### Record extracts

□ □ □ □

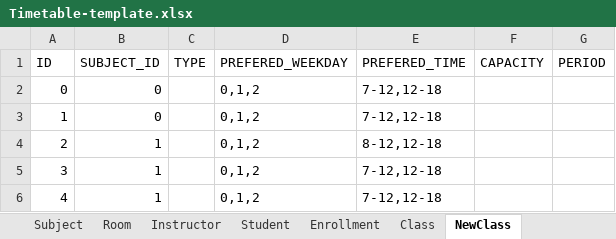
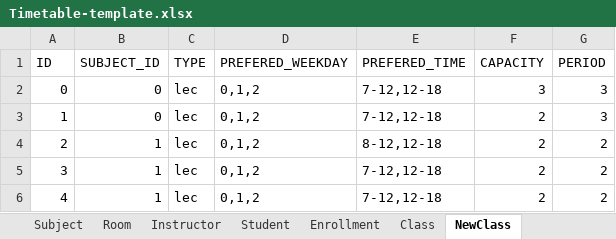
Before and after one commit to lehongduc200115/unitime-do-an, an Excel workbook: Timetable-template.xlsx, sheet NewClass, drawn as a sheet; values as stored, in another font and other column widths than the file's, no borders; the diff names each change by its address in the sheet, - before the commit and + after, or states it on an @@ line.

Commit message:
Update template

```diff
--- a/Timetable-template.xlsx (sheet NewClass)
+++ b/Timetable-template.xlsx (sheet NewClass)
-C2:C6 (TYPE): (empty)
+C2:C6 (TYPE): lec
-F2 (CAPACITY): (empty)
+F2 (CAPACITY): 3
-G2:G3 (PERIOD): (empty)
+G2:G3 (PERIOD): 3
-F3:F6 (CAPACITY): (empty)
+F3:F6 (CAPACITY): 2
-G4:G6 (PERIOD): (empty)
+G4:G6 (PERIOD): 2
```
Also changed, not shown: sheet Class, 1 other file.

□ □ □ □

### Problem to work on
Return the data exactly as it stands, minus the pictures.

### Your solution
Before and after one commit to lehongduc200115/unitime-do-an, an Excel workbook: Timetable-template.xlsx, sheet NewClass, drawn as a sheet; values as stored, in another font and other column widths than the file's, no borders; the diff names each change by its address in the sheet, - before the commit and + after, or states it on an @@ line.

Commit message:
Update template

```diff
--- a/Timetable-template.xlsx (sheet NewClass)
+++ b/Timetable-template.xlsx (sheet NewClass)
-C2:C6 (TYPE): (empty)
+C2:C6 (TYPE): lec
-F2 (CAPACITY): (empty)
+F2 (CAPACITY): 3
-G2:G3 (PERIOD): (empty)
+G2:G3 (PERIOD): 3
-F3:F6 (CAPACITY): (empty)
+F3:F6 (CAPACITY): 2
-G4:G6 (PERIOD): (empty)
+G4:G6 (PERIOD): 2
```
Also changed, not shown: sheet Class, 1 other file.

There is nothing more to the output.